I have an organizational system that I’m guessing many of you are familiar with. It’s often referred to as organized chaos. I have piles and piles organized throughout my workspace, and to the untrained eye they might just look like piles, but to me it makes complete sense. I have my “deal with right now” pile and my “recycle me” pile. I have a “for Duncan to deal with” pile and a “never look at again but don’t want to throw out” pile. Sometimes the items get moved from pile to pile until they end up in their permanent home (either an actual folder or the recycling bin) and my life feels organized and manageable. Every once in a while I get fed up with the size of the piles, go through them all, and whittle them down to the bare essentials. And then the process starts all over again.
Organized chaos is not a new management system. In fact, this week’s Torah portion, Bereshit, originates this concept. As the Torah begins anew we start with the very act of creation itself. We begin again with our familiar story and move quickly from the days of creation through the narrative of Adam and Eve in the beautiful Garden of Eden to the first time someone challenged God. From there we witness the first explosive sibling rivalry with Cain and Abel. The end then careens us forward in time to the line of Noah.

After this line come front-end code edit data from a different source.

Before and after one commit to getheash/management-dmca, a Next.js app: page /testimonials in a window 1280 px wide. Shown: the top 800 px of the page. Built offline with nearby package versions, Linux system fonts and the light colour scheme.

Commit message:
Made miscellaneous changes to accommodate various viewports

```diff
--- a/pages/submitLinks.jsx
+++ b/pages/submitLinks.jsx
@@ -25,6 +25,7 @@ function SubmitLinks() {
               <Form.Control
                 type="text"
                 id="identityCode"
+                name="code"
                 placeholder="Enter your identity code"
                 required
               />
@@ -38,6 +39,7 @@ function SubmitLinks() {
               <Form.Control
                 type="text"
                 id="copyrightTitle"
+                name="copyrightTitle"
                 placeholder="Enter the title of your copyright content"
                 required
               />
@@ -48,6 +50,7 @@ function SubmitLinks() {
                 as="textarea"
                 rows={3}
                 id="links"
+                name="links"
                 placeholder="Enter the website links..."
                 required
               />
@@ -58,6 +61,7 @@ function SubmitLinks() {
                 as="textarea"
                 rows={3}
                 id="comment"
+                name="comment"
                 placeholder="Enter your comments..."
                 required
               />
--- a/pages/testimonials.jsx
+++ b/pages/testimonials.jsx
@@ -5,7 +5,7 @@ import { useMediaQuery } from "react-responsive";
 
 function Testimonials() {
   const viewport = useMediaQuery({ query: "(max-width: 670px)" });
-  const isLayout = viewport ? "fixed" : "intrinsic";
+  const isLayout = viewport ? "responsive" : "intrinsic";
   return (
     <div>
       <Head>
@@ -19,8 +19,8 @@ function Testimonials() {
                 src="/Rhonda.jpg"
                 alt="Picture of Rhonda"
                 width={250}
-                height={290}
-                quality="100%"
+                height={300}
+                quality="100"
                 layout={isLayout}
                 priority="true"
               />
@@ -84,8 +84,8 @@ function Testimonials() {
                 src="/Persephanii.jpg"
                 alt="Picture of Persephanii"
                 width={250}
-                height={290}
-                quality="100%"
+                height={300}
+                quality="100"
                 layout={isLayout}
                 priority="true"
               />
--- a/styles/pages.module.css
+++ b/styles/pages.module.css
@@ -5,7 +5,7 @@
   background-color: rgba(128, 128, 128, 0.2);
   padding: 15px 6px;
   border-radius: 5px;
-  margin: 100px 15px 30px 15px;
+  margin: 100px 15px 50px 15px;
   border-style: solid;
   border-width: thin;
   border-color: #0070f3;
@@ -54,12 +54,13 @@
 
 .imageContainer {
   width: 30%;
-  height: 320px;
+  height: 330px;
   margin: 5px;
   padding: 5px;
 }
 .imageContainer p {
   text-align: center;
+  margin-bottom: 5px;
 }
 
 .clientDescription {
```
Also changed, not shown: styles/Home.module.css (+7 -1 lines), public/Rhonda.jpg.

As the story of creation begins, “In the beginning God created the heavens and the earth. And the earth was Tohu Va’Vohu.” A modern translation could read this as “organized chaos.” When I read this I always picture God looking around at various piles trying to figure out what goes where. Sort of like the sorcerer in Disney’s Fantasia, I imagine God moving a wand around, organizing the heavens, the earth, the waters, the plants, and the animals and people until they are in just the right place to work together in harmony.
So often we think of God as being this perfect entity who fashions a perfectly deliberate creation with everything in the right place and placed in an orderly fashion, yet here we are reading the first few sentences of our Torah, telling us that even God has piles all around.
This notion of “organized chaos” is comforting to me. It’s a little counterintuitive to think of comfort in chaos, but life is full of chaotic moments. Whether it is my piles all around or running from activity to activity, it’s easy to feel like the world is whizzing by, However, we read Parshat Bereshit this morning and are reminded that from the chaos we create order. Just please excuse the mess.